ITVOF is short for infrared-transparent visible-opaque fabric. This is the high-tech fabric developed by Jonathan Tong, a PhD student at MIT.
Unlike most fabrics that either allows heat transfer or insulation, ITVOF works by “wicking off heat in hot climates and trapping heat when it’s cold.” It would be the best fabric for summertime clothes, but it’s still under development.
Hydrophobic textiles, aka stain-proof fabrics, allow spilled liquids like coffee and tea to roll right off of it. The ones from Dropel Fabrics is made of premium cotton, which is treated midway through its production. It’s like your everyday wear, but better.
Electronic fabrics is a new field that allows designers to embeds circuits within textiles. An example of this is Barbara Layne’s jacket (above). It can broadcast text on its own or communicate with another jacket.
Clothing in the future could become your personal protector. The Spike Jacket by Nancy Tilbury makes use of sensors that start flashing when someone comes too close. The “No Contact Jacket” (above), meanwhile, delivers a powerful shock to a would-be attacker. This one was created by MIT researcher Adam Whitton and fashion designer Yolita Nugent.
These days, almost everything can be done and/or controlled by your smartphone, even your clothes. CuteCircuit, a fashion company based in London, creates interactive fashion that can be controlled by your smartphone. Their clients include Katy Perry and other rich and famous personalities.
The idea behind interactive fabrics is it will allow consumers to download new styles instead of buy new clothes. This is made possible by embedding nanotechnology into fabrics, making them conductive or even computational.
Whether or not these fabrics become mainstream would depend on how fast research and development move along.

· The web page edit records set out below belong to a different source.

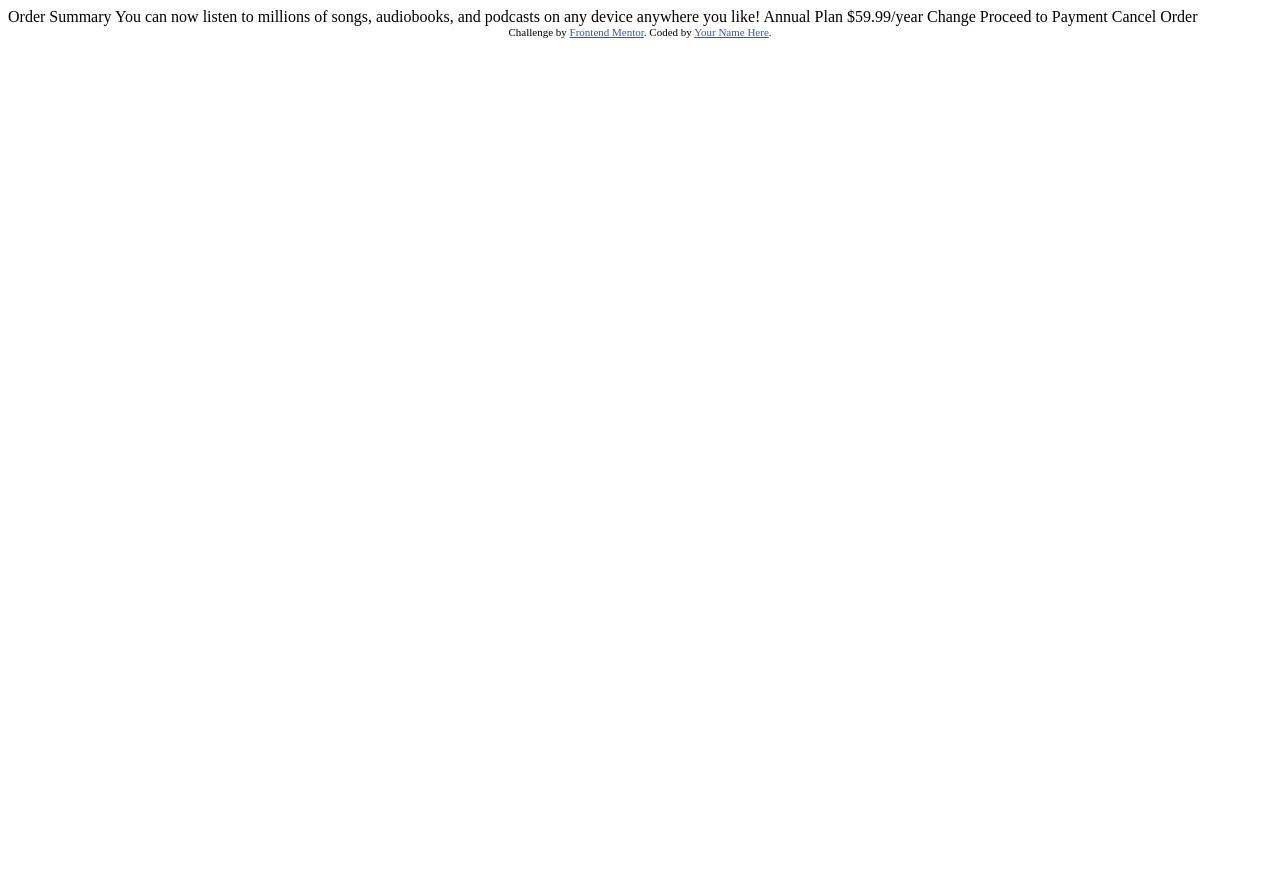
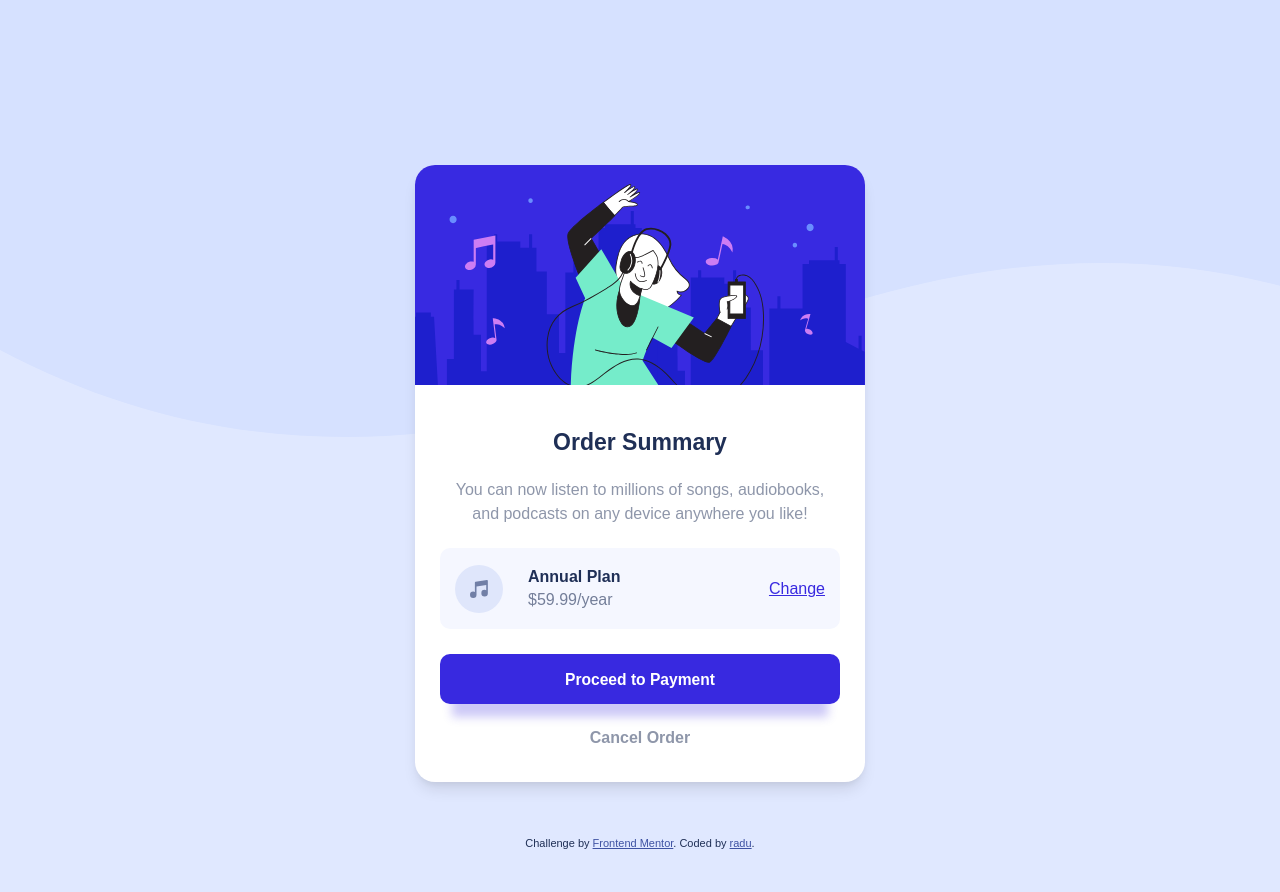
Before and after one commit to antrenament/order-summary-component-main, a website: page index.html in a window 1280 px wide. Before the commit the page ends 800 px from the top, so only its background shows below. Drawn offline with Linux system fonts and the light colour scheme.

Commit message:
chore: styling order card

```diff
--- a/index.html
+++ b/index.html
@@ -1,37 +1,65 @@
+<!DOCTYPE html>
 <!DOCTYPE html>
 <html lang="en">
   <head>
-  <meta charset="UTF-8">
-  <meta name="viewport" content="width=device-width, initial-scale=1.0"> <!-- displays site properly based on user's device -->
-
-  <link rel="icon" type="image/png" sizes="32x32" href="./images/favicon-32x32.png">
-
+    <meta charset="UTF-8" />
+    <meta name="viewport" content="width=device-width, initial-scale=1.0" />
+    <!-- displays site properly based on user's device -->
+    <link rel="stylesheet" href="/style.css" />
+    <link
+      rel="icon"
+      type="image/png"
+      sizes="32x32"
+      href="./images/favicon-32x32.png"
+    />
+    <link
+      rel="stylesheet"
+      href="https://fonts.google.com/specimen/Red+Hat+Display"
+      type="uft/text"
+    />
     <title>Frontend Mentor | Order summary card</title>
 
     <!-- Feel free to remove these styles or customise in your own stylesheet 👍 -->
     <style>
-    .attribution { font-size: 11px; text-align: center; }
-    .attribution a { color: hsl(228, 45%, 44%); }
+      .attribution {
+        font-size: 11px;
+        text-align: center;
+      }
+      .attribution a {
+        color: hsl(228, 45%, 44%);
+      }
     </style>
   </head>
   <body>
+    <div class="card">
+      <img src="./images/illustration-hero.svg" class="image-hero" />
+      <div class="card-content">
+        <div class="title">Order Summary</div>
+        <p class="text-content">
+          You can now listen to millions of songs, audiobooks, and podcasts on
+          any device anywhere you like!
+        </p>
+        <div class="price-card">
+          <div class="wrapper-logo-price">
+            <img src="./images/icon-music.svg" class="music-logo" />
+            <div class="wrapper-text">
+              <h4 class="price-title">Annual Plan</h4>
+              <p class="price">$59.99/year</p>
+            </div>
+          </div>
+          <p><a href="#">Change</a></p>
+        </div>
 
-  Order Summary
-
-  You can now listen to millions of songs, audiobooks, and podcasts on any
-  device anywhere you like!
-
-  Annual Plan
-  $59.99/year
-
-  Change
-
-  Proceed to Payment
-  Cancel Order
+        <button class="submit-payment"><h3>Proceed to Payment</h3></button>
+        <h4 class="cancel-order">Cancel Order</h4>
+      </div>
+    </div>
 
     <div class="attribution">
-    Challenge by <a href="https://www.frontendmentor.io?ref=challenge" target="_blank">Frontend Mentor</a>.
-    Coded by <a href="#">Your Name Here</a>.
+      Challenge by
+      <a href="https://www.frontendmentor.io?ref=challenge" target="_blank"
+        >Frontend Mentor</a
+      >. Coded by <a href="#">radu</a>.
     </div>
   </body>
 </html>
--- /dev/null
+++ b/style.css
@@ -0,0 +1,135 @@
+body {
+  background-image: url(./images/pattern-background-desktop.svg);
+  background-repeat: no-repeat;
+  background-color: hsl(225, 100%, 94%);
+
+  display: flex;
+  flex-direction: column;
+  align-items: center;
+  justify-content: center;
+  margin-top: 150px;
+
+  font-size: 16px;
+  font-family: 'Red Hat Display', sans-serif;
+  color: hsl(223, 47%, 23%);
+}
+
+.card {
+  margin: 15px;
+  max-width: 450px;
+  min-width: 290px;
+  height: auto;
+  background-color: white;
+  border-radius: 20px;
+
+  box-shadow: 0 10px 15px -3px rgba(0, 0, 0, 0.1),
+    0 4px 6px -2px rgba(0, 0, 0, 0.05);
+}
+.image-hero {
+  overflow: hidden;
+  border-top-left-radius: 20px;
+  border-top-right-radius: 20px;
+  width: 100%;
+}
+
+.title {
+  margin: 0 auto;
+  text-align: center;
+  font-weight: 900;
+  margin-top: 10%;
+  font-size: 23px;
+}
+
+.attribution {
+  padding: 40px;
+}
+.price-card {
+  display: flex;
+  flex-direction: row;
+  justify-content: space-between;
+  align-items: center;
+  background-color: hsl(225, 100%, 98%);
+  border-radius: 10px;
+  margin-bottom: 25px;
+  padding: 15px;
+}
+.price-card a:hover {
+  color: hsl(245, 75%, 52%);
+  text-decoration: none;
+  opacity: 0.7;
+  transition: opacity 0.2s;
+}
+
+.price-card a:-webkit-any-link {
+  color: hsl(245, 75%, 52%);
+}
+.wrapper-logo-price {
+  display: flex;
+  align-self: center;
+}
+.wrapper-text {
+  align-self: center;
+}
+.music-logo {
+  align-self: center;
+  padding-right: 20px;
+  vertical-align: middle;
+}
+
+.price {
+  font-weight: 400;
+  opacity: 0.6;
+  margin: 5px;
+}
+
+.price-title {
+  margin: 5px;
+}
+
+.card-content {
+  margin: 25px;
+}
+
+.text-content {
+  font-weight: 400;
+  opacity: 0.5;
+  padding: 6px;
+  text-align: center;
+  transition: opacity 0.2s;
+  -webkit-transition: opacity 0.2s;
+  font-size: 16px;
+  line-height: 24px;
+}
+
+/* buttons */
+.submit-payment {
+  width: 100%;
+  background-color: hsl(245, 75%, 52%);
+  height: 50px;
+  border-radius: 10px;
+  color: white;
+  border: 0px;
+  box-shadow: 0 25px 10px -12px hsla(245, 75%, 52%, 0.25);
+}
+.submit-payment:hover {
+  cursor: pointer;
+  opacity: 0.7;
+  transition: opacity 0.2s;
+  -webkit-transition: opacity 0.2s;
+}
+
+.cancel-order {
+  text-align: center;
+  opacity: 0.5;
+  transition: opacity 0.2s;
+  -webkit-transition: opacity 0.2s;
+  margin-top: 25px;
+  margin-bottom: 35px;
+}
+.cancel-order:hover {
+  text-align: center;
+  opacity: 1;
+  cursor: pointer;
+  transition: opacity 0.2s;
+  -webkit-transition: opacity 0.2s;
+}
```
Also changed, not shown: package.json (added, +24 -0 lines), README-template.md, README.md, design/mobile-design.jpg, 2 other files. Lines whose indentation alone changed are shown as unchanged.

This may take several years, but clearly the fashion industry is being shaped by science and propelled by the drive to use more eco-friendly and sustainable materials.